**RECORDS FOR THE TASK**
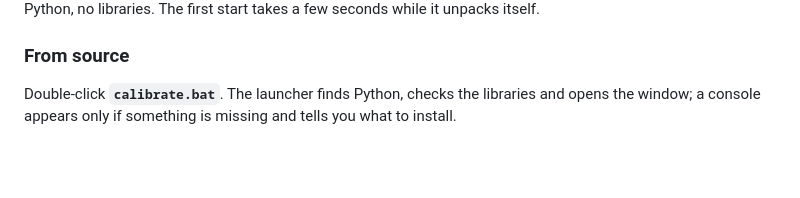
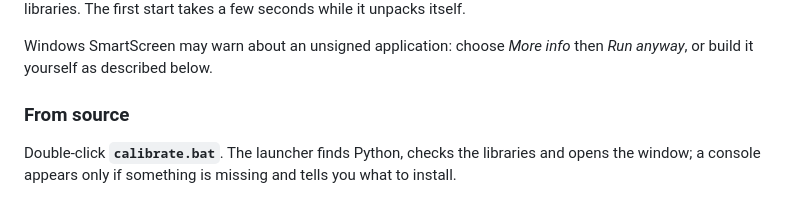
Before and after one commit to Everton-Braz/LidarCamera360, a Markdown page: README.md, the part around one of its changes. Rendered like a GitHub page; blank space fills up the shorter version.

```diff
--- a/README.md
+++ b/README.md
@@ -73,5 +72,8 @@ Download **`LidarCameraCalibrator.exe`** from the
 and double-click it. Nothing else is needed - no Python, no libraries. The first
 start takes a few seconds while it unpacks itself.
+
+Windows SmartScreen may warn about an unsigned application: choose *More info*
+then *Run anyway*, or build it yourself as described below.
 
 ### From source
 
```
Also changed, not shown: other parts of README.md (+1 -2 lines).
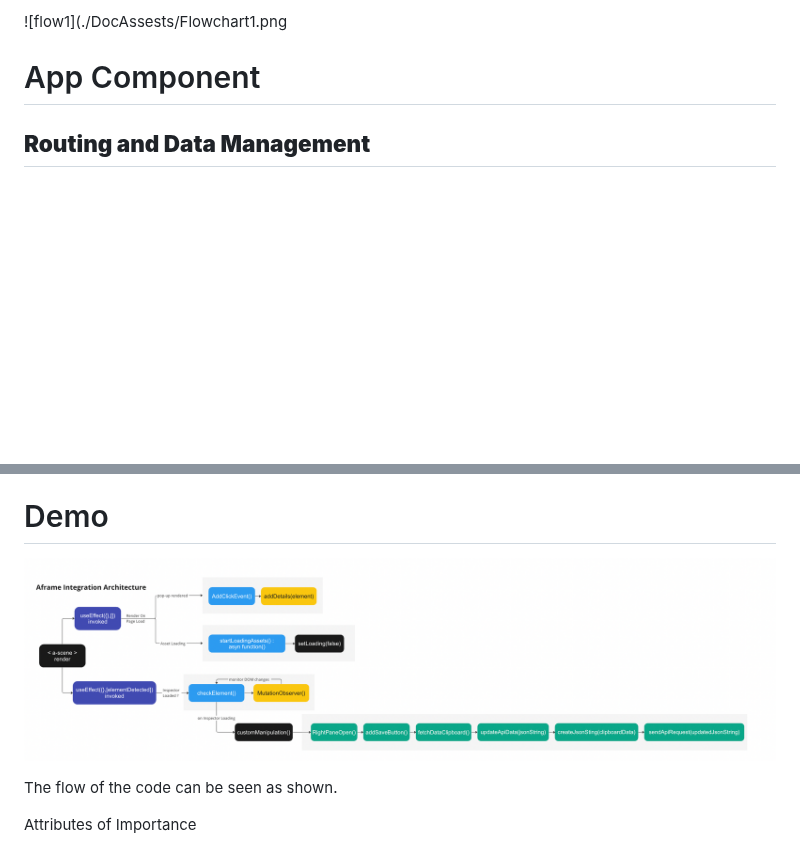
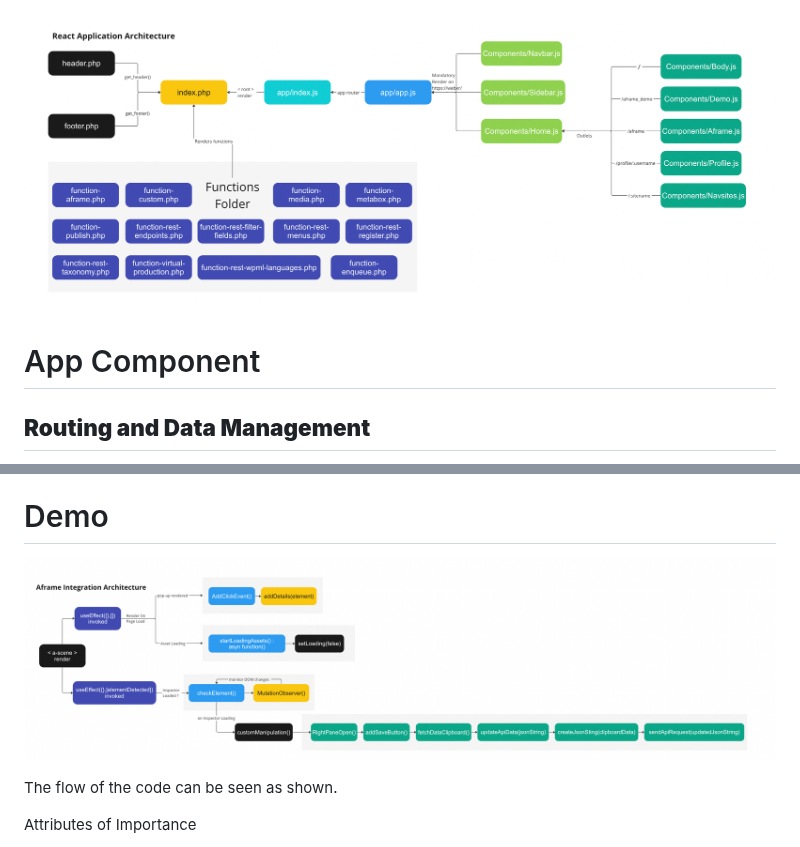
Before and after one commit to WebXROSFellowship/makers, a Markdown page: Documentation.md, 2 parts joined by grey strips. Rendered like a GitHub page; blank space fills up the shorter version.

```diff
--- a/Documentation.md
+++ b/Documentation.md
@@ -1,4 +1,4 @@
-![flow1](./DocAssests/Flowchart1.png
+![flow1](DocAssests/Flowchart1.png)
 
 
 # App Component
@@ -53,7 +53,7 @@ To enhance the user experience, the code includes a loading message if the **`st
 
 # Demo
 
-![flow2](./DocAssests/flowchart2.png)
+![flow2](DocAssests/flowchart2.png)
 
 The flow of the code can be seen as shown.
 
```
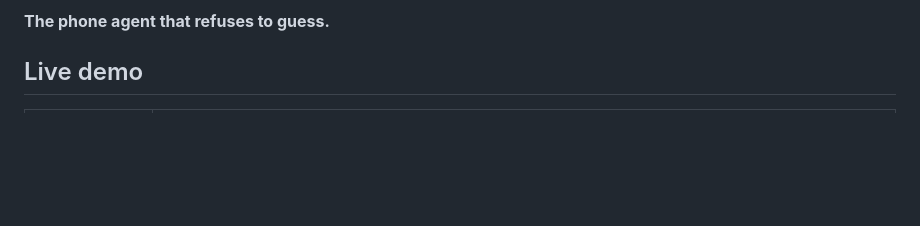
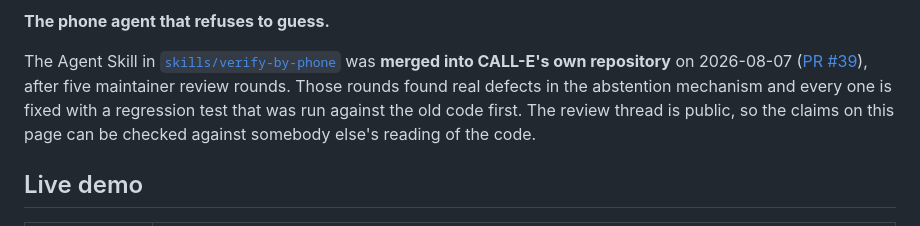
Before and after one commit to StephenSook/attest, a Markdown page: README.md, the part around one of its changes. Drawn GitHub-style; blank space fills up the shorter version.

Commit message:
docs: the front page says the skill was merged upstream
A judge landing on this repository had no way to know the Agent Skill is in
CALL-E's own repository, which is the one claim on the page that somebody
else's reading of the code already checked. Badge plus two sentences under the
tagline, linking the review thread rather than describing it.

Co-Authored-By: Claude Opus 5 (1M context) <noreply@anthropic.com>

```diff
--- a/README.md
+++ b/README.md
@@ -11,5 +12,11 @@
 
 **The phone agent that refuses to guess.**
+
+The Agent Skill in [`skills/verify-by-phone`](skills/verify-by-phone) was **merged into CALL-E's own
+repository** on 2026-08-07 ([PR #39](https://github.com/CALLE-AI/awesome-phone-call-agents/pull/39)),
+after five maintainer review rounds. Those rounds found real defects in the abstention mechanism and
+every one is fixed with a regression test that was run against the old code first. The review thread
+is public, so the claims on this page can be checked against somebody else's reading of the code.
 
 ## Live demo
 
```
Also changed, not shown: other parts of README.md (+1 -0 lines).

**THE PROBLEM**
Word for word, set down each record shown above, omitting the pictures.

**RESPONSE TO THIS EXERCISE**
Before and after one commit to Everton-Braz/LidarCamera360, a Markdown page: README.md, the part around one of its changes. Rendered like a GitHub page; blank space fills up the shorter version.

```diff
--- a/README.md
+++ b/README.md
@@ -73,5 +72,8 @@ Download **`LidarCameraCalibrator.exe`** from the
 and double-click it. Nothing else is needed - no Python, no libraries. The first
 start takes a few seconds while it unpacks itself.
+
+Windows SmartScreen may warn about an unsigned application: choose *More info*
+then *Run anyway*, or build it yourself as described below.
 
 ### From source
 
```
Also changed, not shown: other parts of README.md (+1 -2 lines).
Before and after one commit to WebXROSFellowship/makers, a Markdown page: Documentation.md, 2 parts joined by grey strips. Rendered like a GitHub page; blank space fills up the shorter version.

```diff
--- a/Documentation.md
+++ b/Documentation.md
@@ -1,4 +1,4 @@
-![flow1](./DocAssests/Flowchart1.png
+![flow1](DocAssests/Flowchart1.png)
 
 
 # App Component
@@ -53,7 +53,7 @@ To enhance the user experience, the code includes a loading message if the **`st
 
 # Demo
 
-![flow2](./DocAssests/flowchart2.png)
+![flow2](DocAssests/flowchart2.png)
 
 The flow of the code can be seen as shown.
 
```
Before and after one commit to StephenSook/attest, a Markdown page: README.md, the part around one of its changes. Drawn GitHub-style; blank space fills up the shorter version.

Commit message:
docs: the front page says the skill was merged upstream
A judge landing on this repository had no way to know the Agent Skill is in
CALL-E's own repository, which is the one claim on the page that somebody
else's reading of the code already checked. Badge plus two sentences under the
tagline, linking the review thread rather than describing it.

Co-Authored-By: Claude Opus 5 (1M context) <noreply@anthropic.com>

```diff
--- a/README.md
+++ b/README.md
@@ -11,5 +12,11 @@
 
 **The phone agent that refuses to guess.**
+
+The Agent Skill in [`skills/verify-by-phone`](skills/verify-by-phone) was **merged into CALL-E's own
+repository** on 2026-08-07 ([PR #39](https://github.com/CALLE-AI/awesome-phone-call-agents/pull/39)),
+after five maintainer review rounds. Those rounds found real defects in the abstention mechanism and
+every one is fixed with a regression test that was run against the old code first. The review thread
+is public, so the claims on this page can be checked against somebody else's reading of the code.
 
 ## Live demo
 
```
Also changed, not shown: other parts of README.md (+1 -0 lines).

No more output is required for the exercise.